Make signs of support more visible

In the UK, February marks LGBT History Month and in June Pride is celebrated. These months tend to come with important visible support towards the LGBT+ community in many educational environments, e.g. by raising Pride flags and by displaying rainbow coloured versions of universities’ logos in social media. However, restricting visible signs of LGBTQ+ support to these periods of the year is not enough. Other simple ways to complement them include making rainbow lanyards available to staff, therefore signalling staff’s support and openness towards LGBTQ+ people; and including one’s pronouns in email signatures and in presentation slides, which demonstrates staff’s understanding of the importance of pronouns, and subtly signals their openness towards their gender diverse students. Finally, other than LGBT History and Pride months, there are other dates that are worth promoting, such as International Asexuality Day (6 April), Celebrate Bisexuality Day (23 September), or Transgender Day of Remembrance (20 November). These can be marked via internal and external communications channels such as through social media, and by organising relevant events, such as guest lectures or exhibitions.

Address institutional cisheteronormativity

Despite their explicit anti-discriminatory policies and regulations, universities often include pockets of cisheteronormative resistance that may require an extra effort to identify and change. An example of that is a simple mechanism for students who wish to change their names in student IDs or email addresses, something that is much appreciated by trans and other students who may wish to change their names so that it matches their gender identity. In universities where there may be gender-segregated accommodation, students who transition should be able to easily be relocated to accommodation that fits their gender identity. Another simple measure is to ensure that all toilets on campus are gender-neutral to facilitate access to trans, non-binary and other gender non-conforming students.

Safe spaces

There are various ways through which higher education spaces can be made safer for LGBTQ+ students. An important one is to ensure that staff are  trained and feel confident in respect of LGBTQ+ issues.
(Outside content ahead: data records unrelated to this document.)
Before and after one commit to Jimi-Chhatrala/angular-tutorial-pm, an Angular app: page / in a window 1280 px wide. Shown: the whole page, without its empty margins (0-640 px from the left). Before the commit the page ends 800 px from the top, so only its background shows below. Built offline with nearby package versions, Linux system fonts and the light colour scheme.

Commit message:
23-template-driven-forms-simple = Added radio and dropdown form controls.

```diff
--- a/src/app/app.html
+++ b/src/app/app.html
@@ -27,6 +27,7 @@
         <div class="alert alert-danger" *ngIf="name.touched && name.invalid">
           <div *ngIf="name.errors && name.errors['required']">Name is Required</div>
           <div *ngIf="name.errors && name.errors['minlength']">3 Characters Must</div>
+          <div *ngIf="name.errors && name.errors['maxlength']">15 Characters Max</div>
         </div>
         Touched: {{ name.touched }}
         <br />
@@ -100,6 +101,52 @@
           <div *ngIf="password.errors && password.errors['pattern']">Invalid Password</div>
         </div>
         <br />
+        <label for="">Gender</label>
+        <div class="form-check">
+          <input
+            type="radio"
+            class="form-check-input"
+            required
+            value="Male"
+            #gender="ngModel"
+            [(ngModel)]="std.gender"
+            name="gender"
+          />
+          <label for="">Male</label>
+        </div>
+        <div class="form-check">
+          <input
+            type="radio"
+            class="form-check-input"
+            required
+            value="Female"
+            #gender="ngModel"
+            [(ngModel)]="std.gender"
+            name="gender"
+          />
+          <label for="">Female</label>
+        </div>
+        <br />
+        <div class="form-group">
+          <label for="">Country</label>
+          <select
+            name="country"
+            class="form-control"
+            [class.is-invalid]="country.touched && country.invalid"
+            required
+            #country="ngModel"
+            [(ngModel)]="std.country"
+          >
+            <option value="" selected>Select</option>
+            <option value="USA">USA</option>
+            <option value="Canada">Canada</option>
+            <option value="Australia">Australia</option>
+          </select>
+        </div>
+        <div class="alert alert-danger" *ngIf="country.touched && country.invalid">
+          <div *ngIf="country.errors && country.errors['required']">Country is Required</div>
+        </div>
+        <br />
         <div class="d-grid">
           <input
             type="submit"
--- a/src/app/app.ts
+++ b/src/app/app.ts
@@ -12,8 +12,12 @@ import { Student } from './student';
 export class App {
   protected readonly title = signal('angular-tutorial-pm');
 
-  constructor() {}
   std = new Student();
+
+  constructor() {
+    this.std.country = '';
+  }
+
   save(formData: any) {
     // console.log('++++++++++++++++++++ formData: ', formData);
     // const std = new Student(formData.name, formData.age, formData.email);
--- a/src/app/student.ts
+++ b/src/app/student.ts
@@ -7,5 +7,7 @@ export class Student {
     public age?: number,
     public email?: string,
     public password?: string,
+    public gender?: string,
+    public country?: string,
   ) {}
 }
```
Training about unconscious bias or about more inclusive language can help staff in being prepared to engage in conversations about sexual minority issues, in communicating with their LGBTQ+ students confidently, or in challenging any instances of inappropriate language they may encounter. The Safe Zone project provides free resources that can be adapted and used to deliver training on LGBTQ+ inclusivity within organisations. Virtual spaces also deserve some consideration, and it is important that universities take the appropriate steps to minimise the occurrence of any trolling incidents (e.g. making any virtual LGBTQ+ spaces registration only). Furthermore, there should be straightforward and well-advertised mechanisms for reporting any trolling, hate crime or discrimination incidents within the organisation.
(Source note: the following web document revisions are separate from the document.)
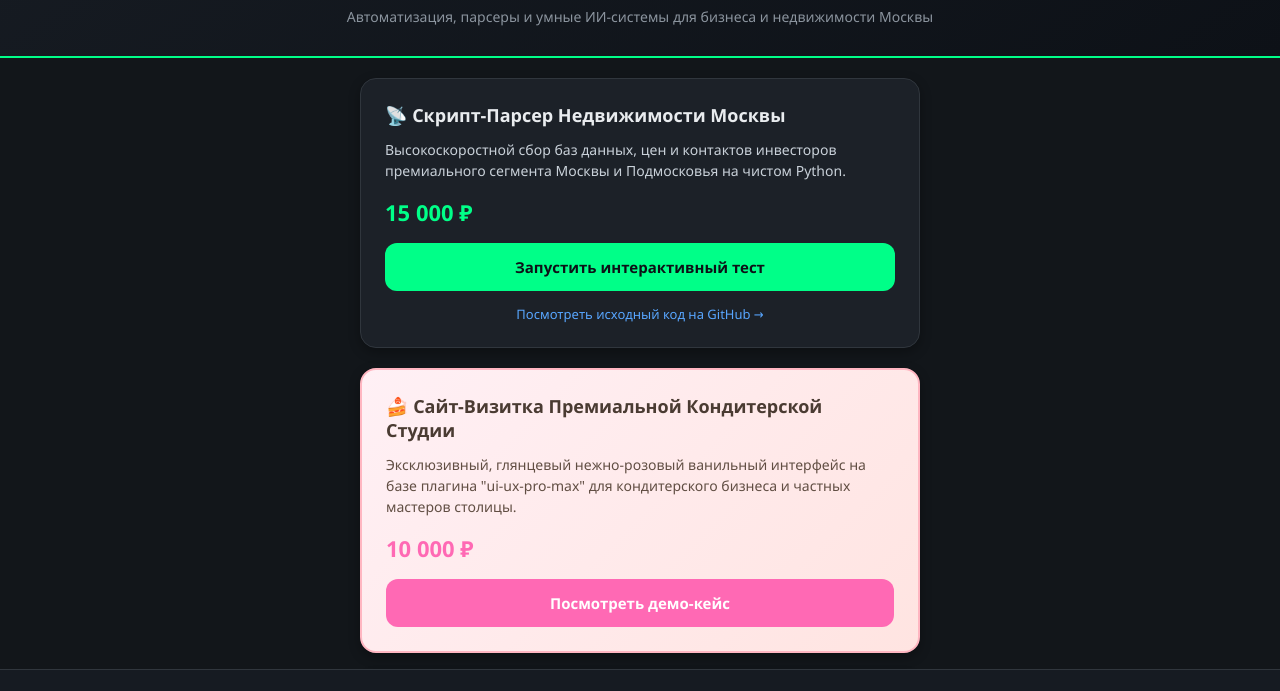
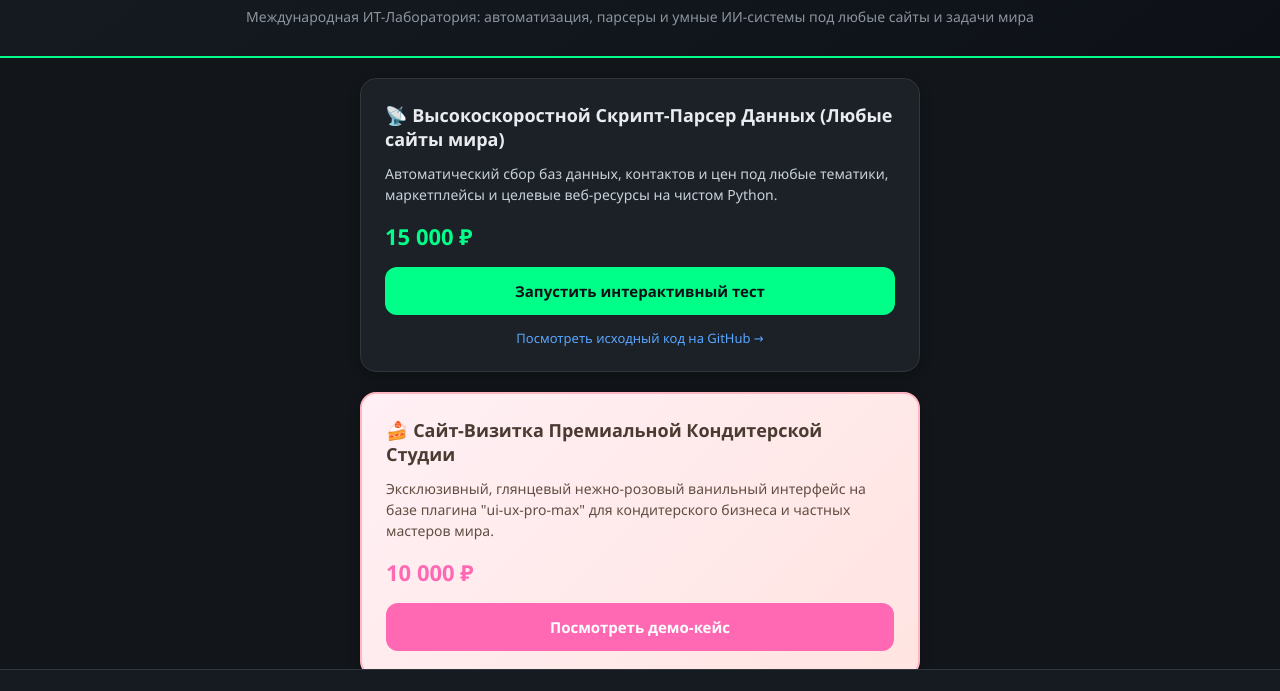
Before and after one commit to demid-data-pro/demid-it-portfolio, a plain HTML site: page index.html in a window 1280 px wide. Shown: the part 66-757 px from the top of the page. Drawn offline with Linux system fonts and the light colour scheme.

Commit message:
Update index.html

```diff
--- a/index.html
+++ b/index.html
@@ -7,17 +7,16 @@
     <link rel="stylesheet" href="style.css">
 </head>
 <body>
-    <!-- ГЛАВНЫЙ КОНТУР PREMIUM IT-DARK -->
+    <!-- ГЛАВНЫЙ МЕЖДУНАРОДНЫЙ КОНТУР PREMIUM IT-DARK -->
 <header>
     <div class="logo">🦾 DEMID<span>.DATA-PRO</span></div>
-        <p class="subtitle">Автоматизация, парсеры и умные ИИ-системы для бизнеса и недвижимости Москвы</p>
+    <p class="subtitle">Международная ИТ-Лаборатория: автоматизация, парсеры и умные ИИ-системы под любые сайты и задачи мира</p>
 </header>
-
     <main class="container">
-        <!-- КАРТОЧКА №1: НАШ ВЫСОКОСКОРОСТНОЙ ПАРСЕР -->
+        <!-- КАРТОЧКА №1: НАШ ВСЕМИРНЫЙ ВЫСОКОСКОРОСТНОЙ ПАРСЕР -->
 <section class="card product-card">
-            <h2>📡 Скрипт-Парсер Недвижимости Москвы</h2>
-            <p>Высокоскоростной сбор баз данных, цен и контактов инвесторов премиального сегмента Москвы и Подмосковья на чистом Python.</p>
+    <h2>📡 Высокоскоростной Скрипт-Парсер Данных (Любые сайты мира)</h2>
+    <p>Автоматический сбор баз данных, контактов и цен под любые тематики, маркетплейсы и целевые веб-ресурсы на чистом Python.</p>
     <div class="price">15 000 ₽</div>
     <button class="btn btn-trigger" onclick="zapuskParkera()">Запустить интерактивный тест</button>
     <a href="https://github.com" target="_blank" class="link-git">Посмотреть исходный код на GitHub →</a>
@@ -26,7 +25,7 @@
   <!-- КАРТОЧКА №2: ВАНИЛЬНО-РОЗОВЫЙ КЕЙС КОНДИТЕРА -->
         <section class="card cake-card">
             <h2>🍰 Сайт-Визитка Премиальной Кондитерской Студии</h2>
-            <p>Эксклюзивный, глянцевый нежно-розовый ванильный интерфейс на базе плагина "ui-ux-pro-max" для кондитерского бизнеса и частных мастеров столицы.</p>
+            <p>Эксклюзивный, глянцевый нежно-розовый ванильный интерфейс на базе плагина "ui-ux-pro-max" для кондитерского бизнеса и частных мастеров мира.</p>
             <div class="price">10 000 ₽</div>
             <button class="btn btn-cake">Посмотреть демо-кейс</button>
         </section>
```
Lines whose indentation alone changed are shown as unchanged.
This is not an exhaustive list, but a review of some important aspects to consider in the pathway to the creation of more inclusive LGBTQ+ higher education spaces. Importantly, LGBTQ+ inclusivity work is not something that is accomplished at any given point, as many of the suggested actions above require ongoing will and effort. The matter of who is responsible for ensuring that necessary steps are taken needs to be carefully considered, and it should not be of the sole responsibility of specific people or groups of people (e.g. LGBTQ+ staff networks or out members of faculty). Rather, these responsibilities should be embedded into specific roles, including but not restricted to the universities’ senior leadership and EDI teams, to ensure continued investment and action.

Creating a more open and diverse university has wide reaching benefits. It creates a positive environment where everyone can be more authentically themselves and make the most of the educational opportunities they are offered, but it also has important reputational implications for the university. Having a clear and visibly supportive culture will attract students who might not be able to experience that openness elsewhere, as well as staff who might feel that the university understands the importance of supporting people from a range of backgrounds, therefore allowing it to attract talent unrestricted by discrimination concerns.